The leaders of South Korea, China and Japan together laid a foundation to expand regional cooperation in a joint declaration after their trilateral summit meeting in Beijing.

The three countries have finally joined the global trend of regional integration. East Asia has lagged behind in this global trend toward cooperative trade and security. The three countries account for 70 percent of the region’s gross domestic product, and if they established an economic bloc it would be the world’s third-largest after the North American Free Trade Agreement and the European Union.

At the summit, the leaders agreed to strengthen mutual political and diplomatic trust while reinforcing economic ties. They promised to show a united front on global economic issues such as policies towards protectionism during international forums like the Group of 20 summit meetings. They even coordinated ideas on initiating free trade agreements and ways to launch joint efforts for green growth and conservation.

The agreement should not stop at rhetoric, and officials should now work out action plans. Korea, as a relatively smaller economy, should discreetly study its role in the trilateral relationship.

China and Japan are traditional rivals and won’t likely easily see eye-to-eye on many issues. Seoul must prove its prowess in mediation by ironing out differences on thorny issues like negotiating terms for a free trade deal among the three countries.

The birth of a regional community and its economic implications open doors to new opportunities for Korea.

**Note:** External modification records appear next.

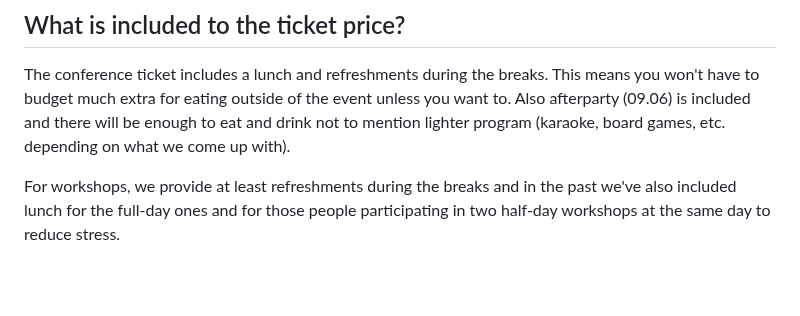
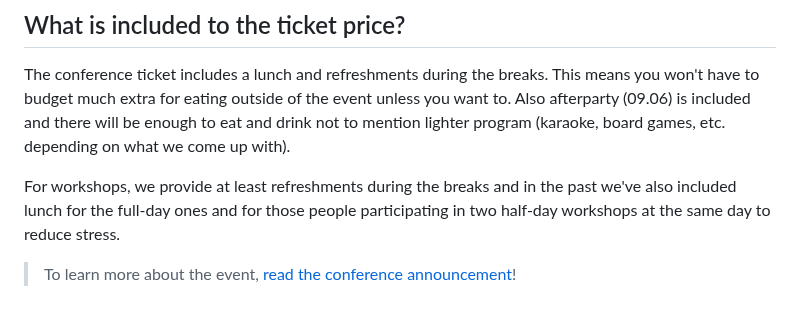
Before and after one commit to ReactFinland/future-frontend-site, a Markdown page: content/intro.md, the part around the change. Drawn GitHub-style; blank space fills up the shorter version.

Commit message:
chore: Add a cta

```diff
--- a/content/intro.md
+++ b/content/intro.md
@@ -36,3 +36,5 @@ Given the conference is held during the Summer, as a bonus you'll get to experie
 The conference ticket includes a lunch and refreshments during the breaks. This means you won't have to budget much extra for eating outside of the event unless you want to. Also afterparty (09.06) is included and there will be enough to eat and drink not to mention lighter program (karaoke, board games, etc. depending on what we come up with).
 
 For workshops, we provide at least refreshments during the breaks and in the past we've also included lunch for the full-day ones and for those people participating in two half-day workshops at the same day to reduce stress.
+
+> To learn more about the event, [read the conference announcement](/blog/ff23/)!
```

Domestically, we must encourage corporations big and small to sharpen their competitiveness to capitalize on the new environment. On the foreign front, we must cement traditional ties with the United States to expand our international status and role in balancing the powers in Northeast Asia.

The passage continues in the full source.